Amidst a raft of applied malaria research projects spanning 16 African countries and spanning a range of epidemiological and vector studies to health economics and anthropology, GMP established 4 projects to address capacity building needs largely within the research arena in West, East and Southern Africa and to bring malaria research more into the public domain. In the case of The Gambia, this initiative was established in 2001 and called The Centre for Innovation Against Malaria – or ‘CIAM’ as we are now known.
For the first 5 years we operated under the umbrella of GMP and - in regard to the Gambia and the region specifically - we worked within the structures of and with support from one of GMP's partners, namely the Medical Research Council Laboratories (often known as the MRC), which has had a long-term and significant research presence in the Gambia since 1947. In 2006 we gained NGO status but have retained a closed working relationship in several specific research areas with the MRC and look forward to maintaining this important and valuable partnership in the long-term.
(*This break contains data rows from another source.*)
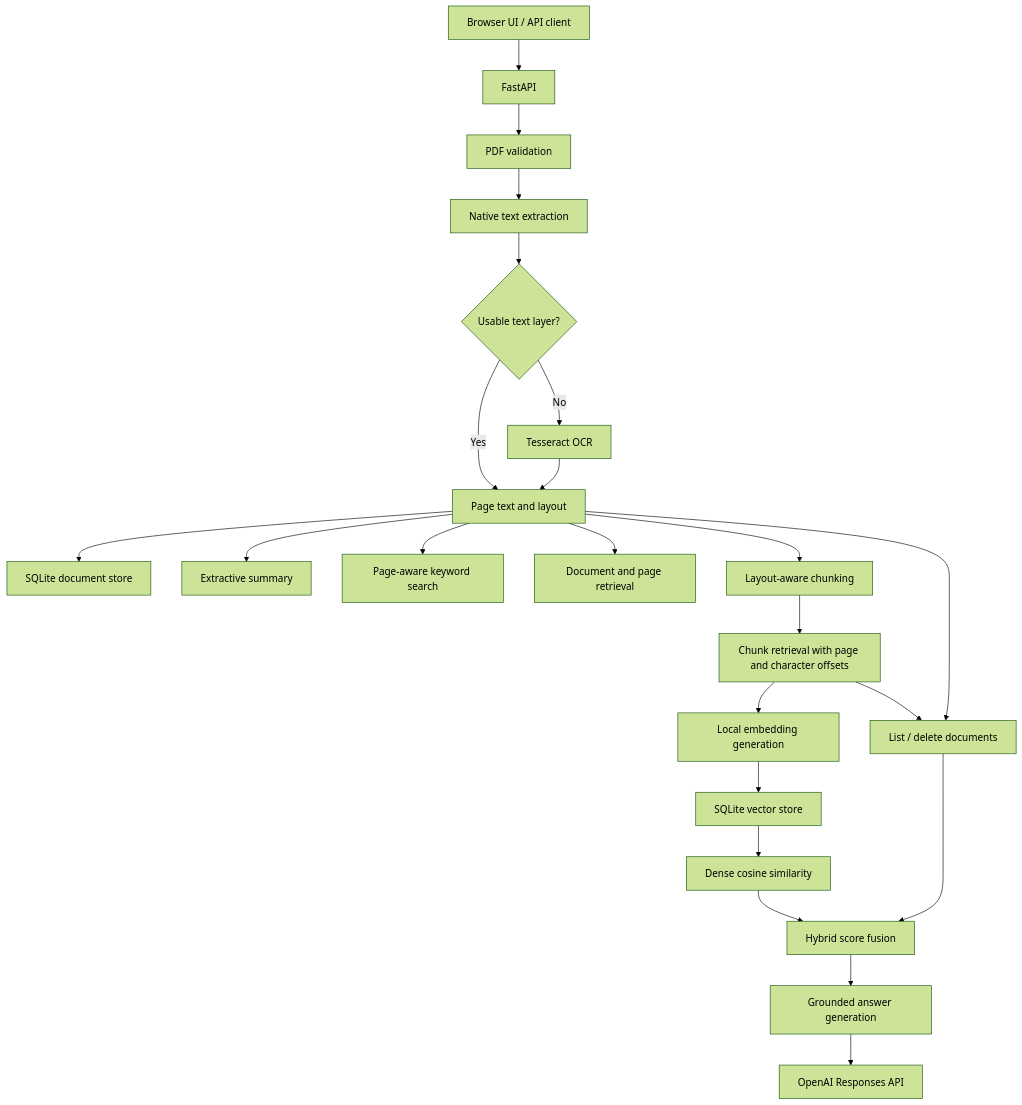
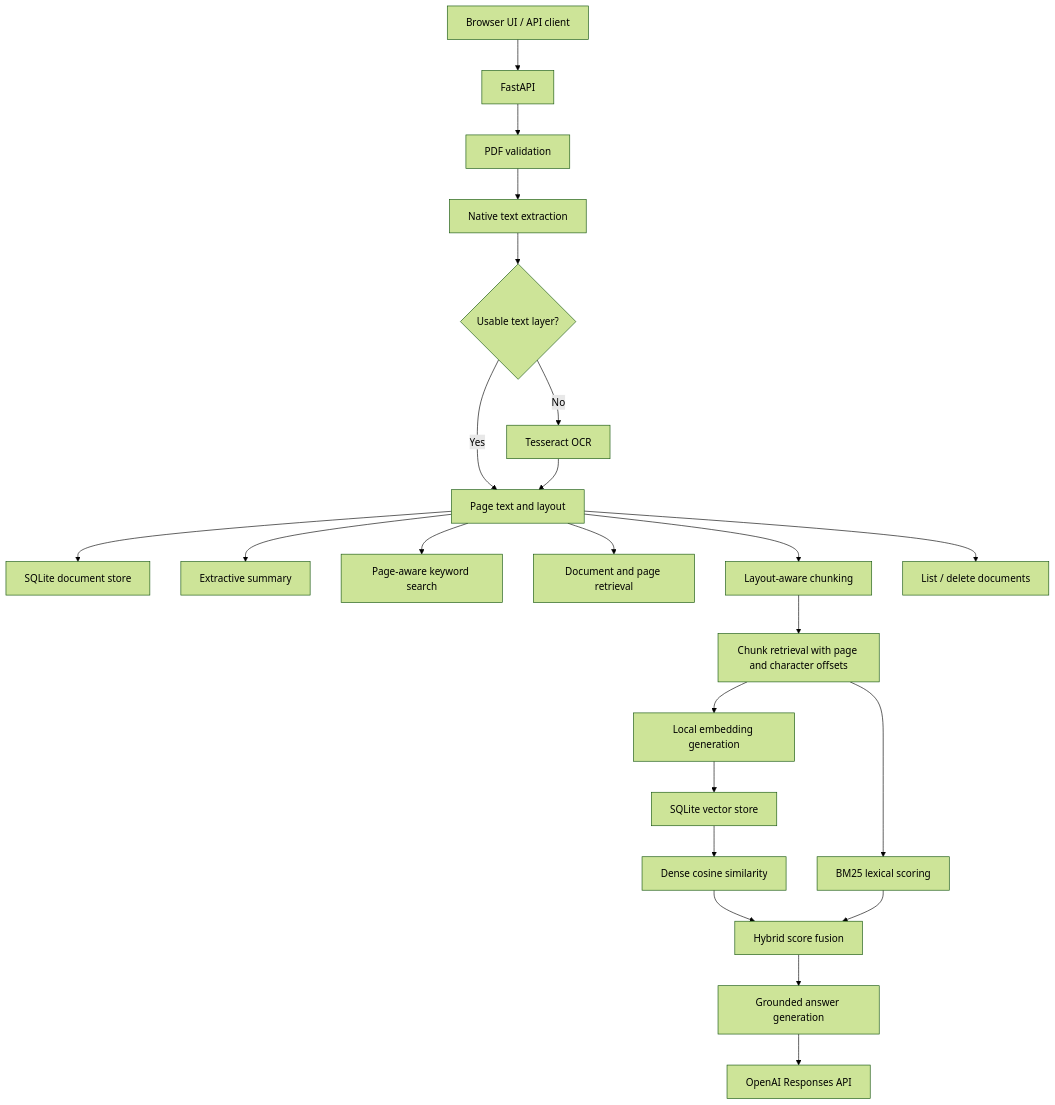
The diagram in README.md (poojapansare18/documind-ai), drawn with Mermaid (forest theme) before and after one commit.

Commit message:
Fix architecture diagram node identifiers

````diff
--- a/README.md
+++ b/README.md
@@ -34,25 +34,25 @@
 ```mermaid
 flowchart TD
     A[Browser UI / API client] --> B[FastAPI]
     B --> C[PDF validation]
     C --> D[Native text extraction]
     D --> Q{Usable text layer?}
     Q -->|Yes| E[Page text and layout]
     Q -->|No| R[Tesseract OCR]
     R --> E
     E --> S[SQLite document store]
     E --> F[Extractive summary]
     E --> G[Page-aware keyword search]
     E --> H[Document and page retrieval]
     E --> I[Layout-aware chunking]
     I --> J[Chunk retrieval with page and character offsets]
     J --> K[Local embedding generation]
     K --> L[SQLite vector store]
     L --> M[Dense cosine similarity]
     J --> N[BM25 lexical scoring]
     M --> U[Hybrid score fusion]
     N --> U
     U --> O[Grounded answer generation]
     O --> P[OpenAI Responses API]
-    E --> N[List / delete documents]
+    E --> V[List / delete documents]
 ```
````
From its earlier days, CIAM has been fortunate to work with The Gambia National Malaria Control Programme (NMCP). This partnership has been critical to CIAM's development, relevance and impact and we have worked along side each other providing mutual support for projects and strategies since 2001, sharing premises firstly in Banjul and more recently in a purpose built training centre.
The gap that CIAM fills
HIV/AIDS, malaria, TB and many related diseases and health problems such as severe anaemia and nutrition, continue to affect every aspect of the lives of many children, women, men and families. They limit the opportunities for achieving better standards and positive change in the longer term too.
Policy makers, practitioners and health research scientists all strive to address and improve health and well-being and progress is being made. But there are significant gaps:
With our roots in both public health research, human resource strengthening and health practice, CIAM is uniquely placed at the interface between those in public health research, those at policy level who continually have to balance new information, resources and priorities, and those grassroots health workers who strive to deliver good services to the most vulnerable groups of the general public.
CIAM's mission and vision
Mission and strategic objective
Our primary focus is West Africa but we have an international perspective in all our work. We share the lessons from our studies and pilots and use research findings from elsewhere to inform decisions and research agendas that are set in West Africa.